He said President Tinubu should have admitted that there were some gaps in the electoral process that took him to power and address the challenges, instead of dismissing the report. According to him, such dismissal reconfirmed that Tinubu’s administration is not willing to carry out any sincere and honest reform to address electoral gaps.
“CSO will continue to push for an honest and transparent electoral reform. Many of the commissioners in INEC are card-carrying members of the ruling party and that is why it is easy to allege election compromise against them.
“Until we stop appointing people who are card-carrying members of political parties, we will not be able to convince Nigerians that the ruling party didn’t play a role in undermining the electoral process and its integrity,” he stressed.
Regarding the call for the sack of INEC chair, he expressed some reservations. “I don’t think this is what we need now. If we are to look at the level of the people involved in electoral processes, from security to electoral officials and political parties, what we need is total reform and overhauling of the process to ensure that even the commissioners are not card-carrying members of any political party. Many of the commissioners are members of the ruling party, so it is not surprising to see what has happened,” he insisted.
Chairman, Centre for Anti-Corruption and Open Leadership (CACOL), Debo Adeniran, cautioned against undue interference of the Western world, saying they are fond of instigating opposition parties and against the ruling party.
“We should not allow the Western countries to dictate to us how we should conduct our affairs in Africa, particularly in Nigeria, because they are never honest friends. A lot of countries in the Western world don’t want any challenge from any country in Africa, and that is why they always instigate one party against the other with a view to discredit anything that is done in any government. Even when a government is installed through free and fair elections, they will still instigate the opposition to bring the government down,” he alleged.
He advised LP to gather adequate evidence regarding Yakubu’s violation of electoral and other laws that will compel INEC to prosecute him, rather than asking for his sack.
“Sacking him will not solve the problem, if indeed he committed electoral fraud because that will not deter any other appointee from committing the same electoral offences. If the LP cannot present a prima facie case against him with adequate unassailable evidence and witnesses, they should keep their peace and begin to prepare for the next election,” he declared.
On his part, a lecturer in Lagos State University of Education, Department of political science, Dr Abdulkareem Onakoya, stated that EU’s report is an attempt to put the country on a pedestrian of good governance, adding that if the country would get a free and fair election, the public must be carried along in the selection of election umpire.

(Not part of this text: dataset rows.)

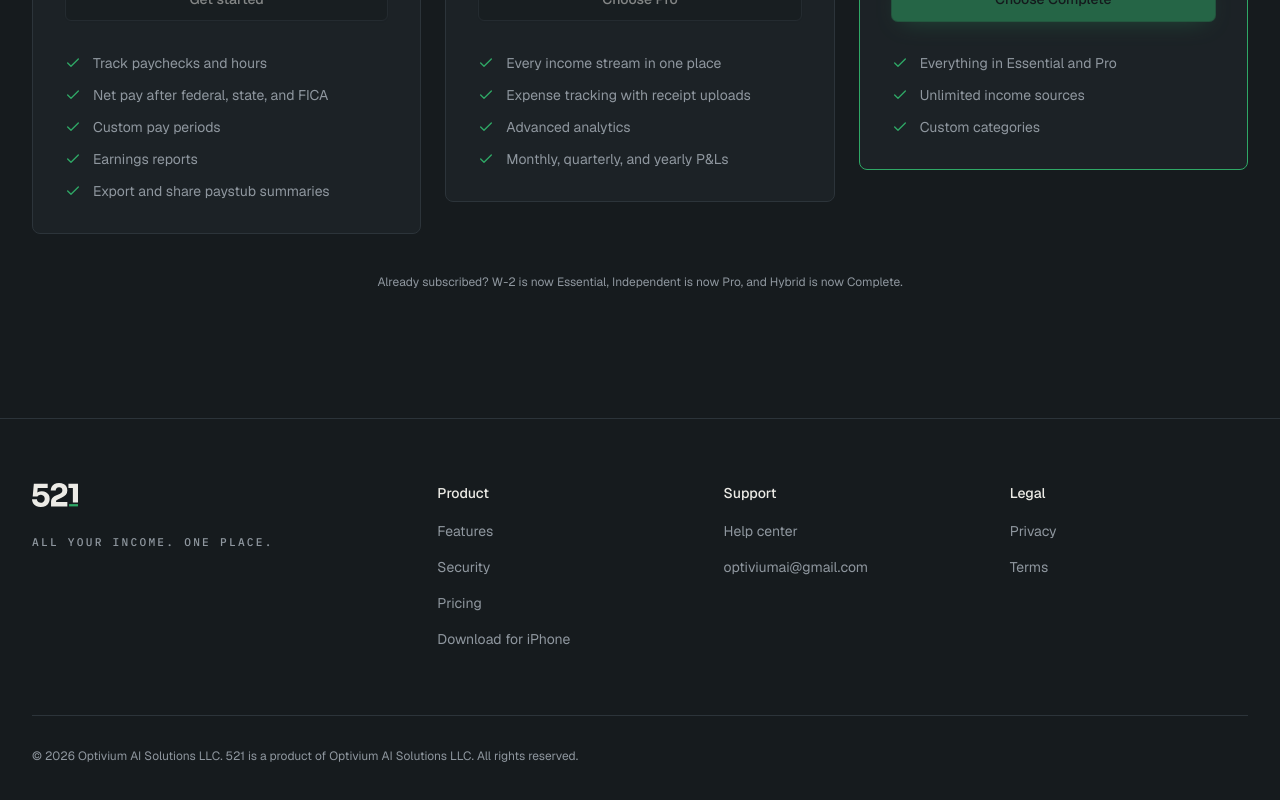
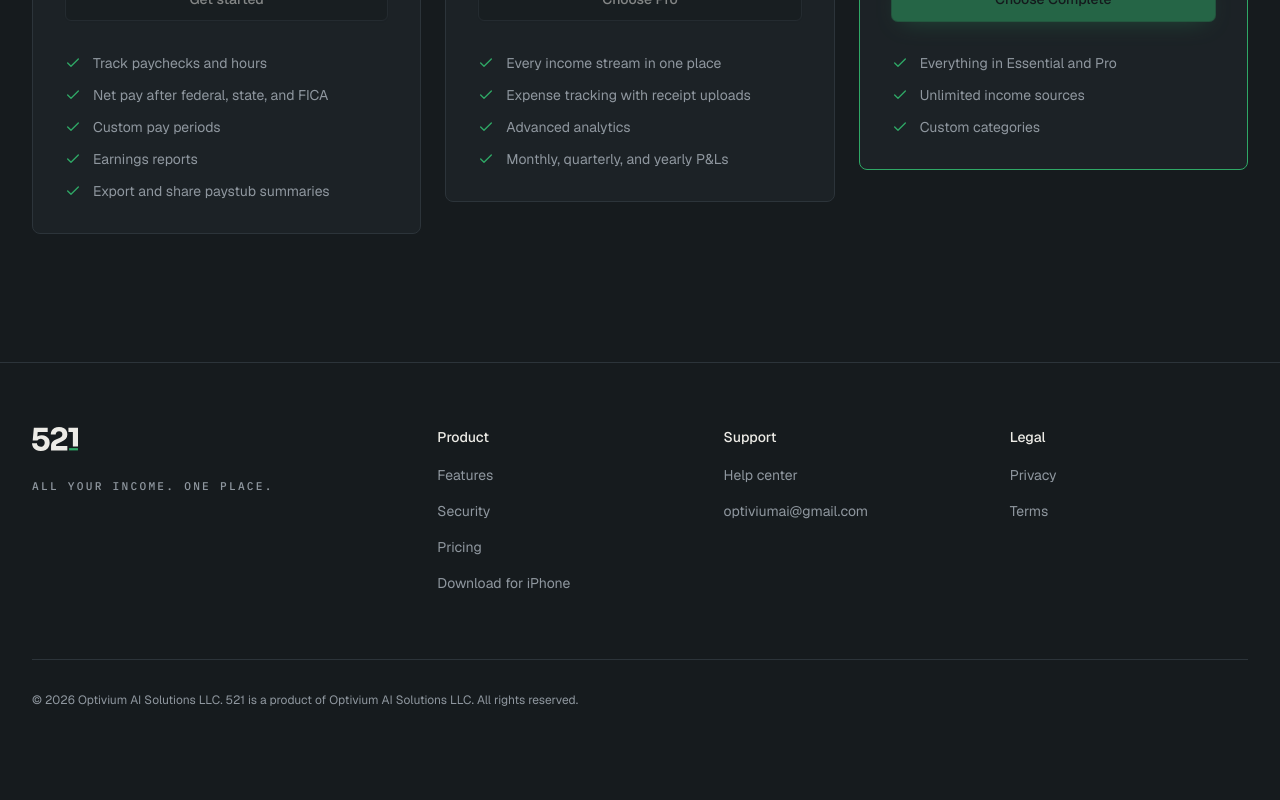
Before and after one commit to cajhughes788/Stackinwebsite, a Next.js app: page / in a window 1280 px wide. Shown: the part 2953-3753 px from the top of the page. After the commit the page ends 3725 px from the top, so only its background shows below. Built offline with nearby package versions, Linux system fonts and the light colour scheme; no server answers.

Commit message:
Remove old plan-name notes from pricing and support
Co-Authored-By: Claude Opus 5.5 <noreply@anthropic.com>

```diff
--- a/app/(site)/support/page.tsx
+++ b/app/(site)/support/page.tsx
@@ -33,11 +33,6 @@ const faqs = [
     question: "How do I delete my account?",
     answer:
       "Request deletion in the app or by emailing us. Without an active paid plan, your data is deleted promptly. With one, deletion happens when your current paid period ends.",
-  },
-  {
-    question: "I subscribed to W-2, Independent, or Hybrid. What changed?",
-    answer:
-      "Only the names. W-2 is now Essential, Independent is now Pro, and Hybrid is now Complete. Your features and price stay the same.",
   },
 ];
 
--- a/components/pricing-section.tsx
+++ b/components/pricing-section.tsx
@@ -217,10 +217,6 @@ function PricingSectionContent({ source }: { source: AppSource | null }) {
             </div>
           ))}
         </div>
-
-        <p className="mt-10 text-center text-xs text-muted-foreground">
-          Already subscribed? W-2 is now Essential, Independent is now Pro, and Hybrid is now Complete.
-        </p>
       </div>
     </section>
   );
```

“In a situation where the ruling party appoints the chairman of INEC, I don’t think we are being fair on that. Nigeria’s electoral process needs an overhaul so that the world will see us practicing democracy, as it should in our electoral processes.
His words: “Something is wrong with the umpire; we need a real impartial INEC. Everything INEC engages in must be free from government’s interference and intervention. That is the only time Nigeria’s electoral system can be free and fair.
“The call for the sack of INEC chairman is illogical. When Osuntokun released the statement, my thought was where are they heading? The fact that a political party lost an election, so, the next thing to do is to call for the sack of the umpire of such an election? That means we are not getting it right.”
Get the latest news delivered straight to your inbox every day of the week. Stay informed with the Guardian’s leading coverage of Nigerian and world news, business, technology and sports.